Afghanistan by any measure is a rough neighborhood. Military power is dispersed among rivalrous warlords. Last February, Civil Aviation and Tourism Minister Abdul Rahman was beaten to death near Kabul Airport, and recently Vice President Haji Abdul Qadir was shot dead while driving out of his ministry building on his first day of work. In April, the convoy of Defense Minister Mohammed Qassem Fahim was the target of a remotely detonated bomb planted on a Jalalabad roadside. Kabul driveby shooters have fired upon peacekeepers.

None of those deemed responsible have been even arrested let alone prosecuted. Violence in recent days has involved fierce shootouts between militants and peacekeeping forces, including U.S. Special Forces. There is also concern about virtually unstoppable attacks by al Qaeda members or Taliban remnants against international civilian or military targets.

The assassinations show the vulnerability of a fledgling government that is fighting to stay alive. One need not recount the years of brutal warfare, political instability and lawlessness that has cursed Afghanistan for the last 30 years since King Zahir Shah was deposed. Under the Taliban, Afghanistan's notorious production and export of opium reached daunting levels.

Interdicting the drug trade, maintaining security and restoring political stability may involve a number of conceivable approaches. We have already tried to marginalize warlords whom we consider to be outside the political process. The CIA even tried to "take out" one such leader by firing a missile at him from an unmanned drone.

The international community pledged last January $4.5 billion in reconstruction finance, payable over five years, but there are complaints the pace of funding has been delayed with most delivered assistance going for humanitarian aid.

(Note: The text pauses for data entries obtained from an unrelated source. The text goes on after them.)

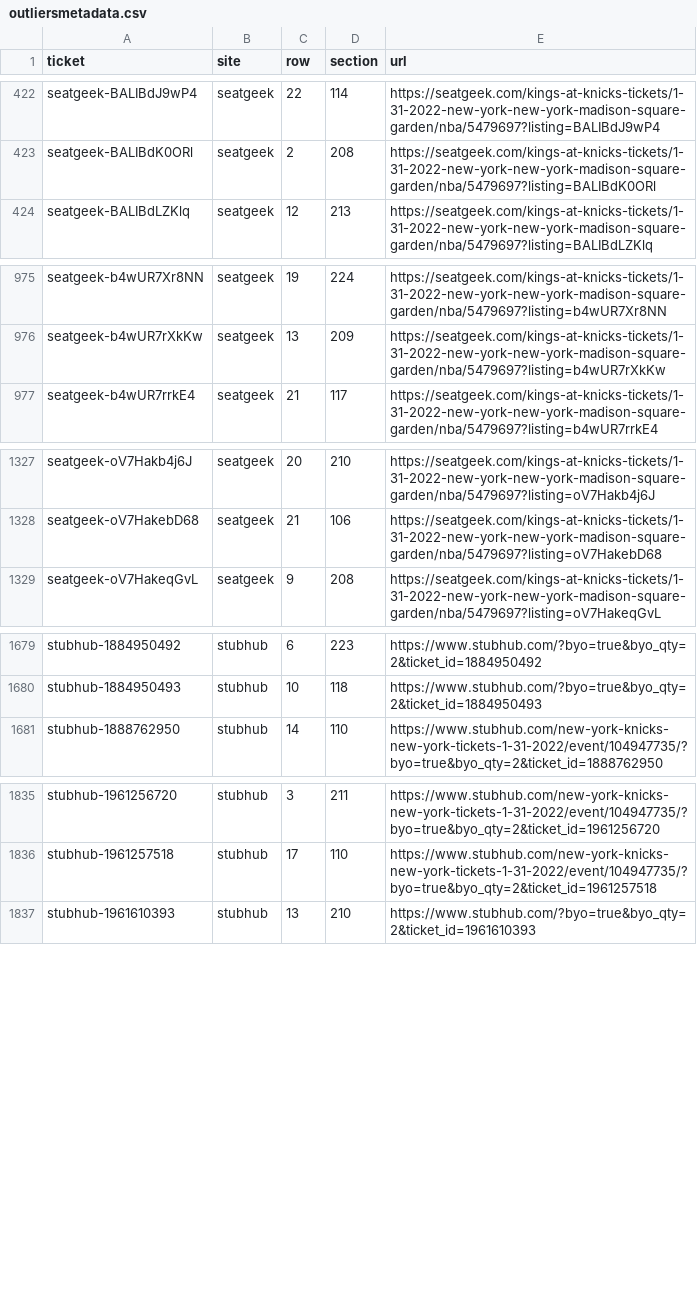
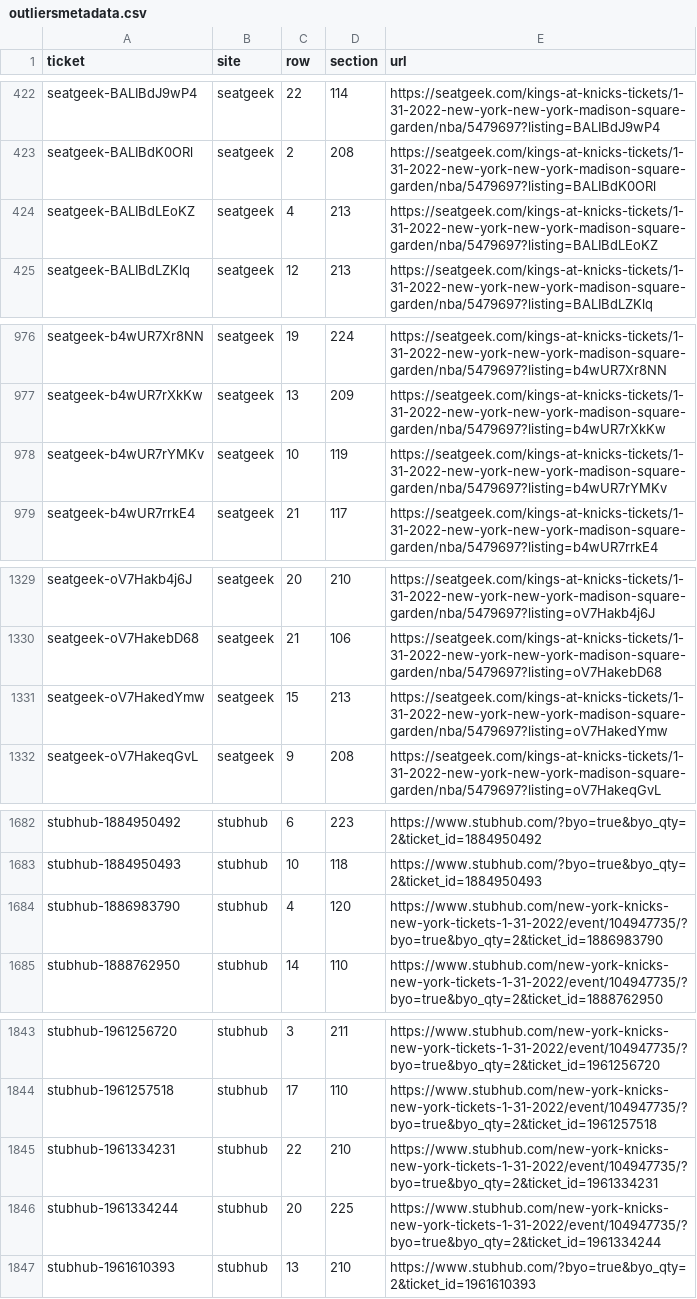
Before and after one commit to spudtrooper/spudtrooper.github.io, a CSV file: articles/seats/outliers/outliersmetadata.csv, drawn as a sheet; only a part is shown, gaps mark what is left out; the diff covers the shown part only.

```diff
--- a/articles/seats/outliers/outliersmetadata.csv
+++ b/articles/seats/outliers/outliersmetadata.csv
@@ -423,2 +423,3 @@ seatgeek-BALIBdJ9wP4,seatgeek,22,114,https://seatgeek.com/kings-at-knicks-ticket
 seatgeek-BALIBdK0ORl,seatgeek,2,208,https://seatgeek.com/kings-at-knicks-tickets/1-31-2022-new-york-new-york-madison-square-garden/nba/5479697?listing=BALIBdK0ORl
+seatgeek-BALIBdLEoKZ,seatgeek,4,213,https://seatgeek.com/kings-at-knicks-tickets/1-31-2022-new-york-new-york-madison-square-garden/nba/5479697?listing=BALIBdLEoKZ
 seatgeek-BALIBdLZKlq,seatgeek,12,213,https://seatgeek.com/kings-at-knicks-tickets/1-31-2022-new-york-new-york-madison-square-garden/nba/5479697?listing=BALIBdLZKlq
@@ -976,2 +977,3 @@ seatgeek-b4wUR7Xr8NN,seatgeek,19,224,https://seatgeek.com/kings-at-knicks-ticket
 seatgeek-b4wUR7rXkKw,seatgeek,13,209,https://seatgeek.com/kings-at-knicks-tickets/1-31-2022-new-york-new-york-madison-square-garden/nba/5479697?listing=b4wUR7rXkKw
+seatgeek-b4wUR7rYMKv,seatgeek,10,119,https://seatgeek.com/kings-at-knicks-tickets/1-31-2022-new-york-new-york-madison-square-garden/nba/5479697?listing=b4wUR7rYMKv
 seatgeek-b4wUR7rrkE4,seatgeek,21,117,https://seatgeek.com/kings-at-knicks-tickets/1-31-2022-new-york-new-york-madison-square-garden/nba/5479697?listing=b4wUR7rrkE4
@@ -1328,2 +1330,3 @@ seatgeek-oV7Hakb4j6J,seatgeek,20,210,https://seatgeek.com/kings-at-knicks-ticket
 seatgeek-oV7HakebD68,seatgeek,21,106,https://seatgeek.com/kings-at-knicks-tickets/1-31-2022-new-york-new-york-madison-square-garden/nba/5479697?listing=oV7HakebD68
+seatgeek-oV7HakedYmw,seatgeek,15,213,https://seatgeek.com/kings-at-knicks-tickets/1-31-2022-new-york-new-york-madison-square-garden/nba/5479697?listing=oV7HakedYmw
 seatgeek-oV7HakeqGvL,seatgeek,9,208,https://seatgeek.com/kings-at-knicks-tickets/1-31-2022-new-york-new-york-madison-square-garden/nba/5479697?listing=oV7HakeqGvL
@@ -1680,2 +1683,3 @@ stubhub-1884950492,stubhub,6,223,https://www.stubhub.com/?byo=true&byo_qty=2&tic
 stubhub-1884950493,stubhub,10,118,https://www.stubhub.com/?byo=true&byo_qty=2&ticket_id=1884950493
+stubhub-1886983790,stubhub,4,120,https://www.stubhub.com/new-york-knicks-new-york-tickets-1-31-2022/event/104947735/?byo=true&byo_qty=2&ticket_id=1886983790
 stubhub-1888762950,stubhub,14,110,https://www.stubhub.com/new-york-knicks-new-york-tickets-1-31-2022/event/104947735/?byo=true&byo_qty=2&ticket_id=1888762950
@@ -1836,2 +1844,4 @@ stubhub-1961256720,stubhub,3,211,https://www.stubhub.com/new-york-knicks-new-yor
 stubhub-1961257518,stubhub,17,110,https://www.stubhub.com/new-york-knicks-new-york-tickets-1-31-2022/event/104947735/?byo=true&byo_qty=2&ticket_id=1961257518
+stubhub-1961334231,stubhub,22,210,https://www.stubhub.com/new-york-knicks-new-york-tickets-1-31-2022/event/104947735/?byo=true&byo_qty=2&ticket_id=1961334231
+stubhub-1961334244,stubhub,20,225,https://www.stubhub.com/new-york-knicks-new-york-tickets-1-31-2022/event/104947735/?byo=true&byo_qty=2&ticket_id=1961334244
 stubhub-1961610393,stubhub,13,210,https://www.stubhub.com/?byo=true&byo_qty=2&ticket_id=1961610393
```
Also changed, not shown: 6 added rows elsewhere in this file, 3 other files.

Meanwhile, urgently needed repairs to infrastructure, including roadbuilding, are left undone. There is, of course, the concern that reconstruction money remain in the country and not leave in the suitcases of tribal chieftains so funding bogs down in bureaucratic control procedures.

On the subject of human rights, the interim government says it is addressing this problem. There are reports of mass graves in the Bamian region, northwest of Kabul, where the Hazara tribe, Shi'ite Muslims of Asian origin, has been the major victim of local ethnic cleansing. Yet, to date no one has been charged with crimes against humanity, and there is little prospect that this will happen.

Factional fighting and banditry are major obstacles to rebuilding the country.

A key security issue for congressional leaders has been the expansion of the international peacekeeping force to the major cities outside of Kabul. But the Bush administration says the force is needed elsewhere to track down al Qaeda.

We appear to have staked our all on the Loya Jirga (Great Council) process for a new constitution and eventual elections, which will take at least two years to play out. Already, the process is under attack as the interim government is dominated by ethnic Tajik members of the Northern Alliance. Ethnic Pashtuns, claiming to comprise 60 percent to 70 percent of the population, feel particularly disenfranchised by the process and may well seek to undermine it.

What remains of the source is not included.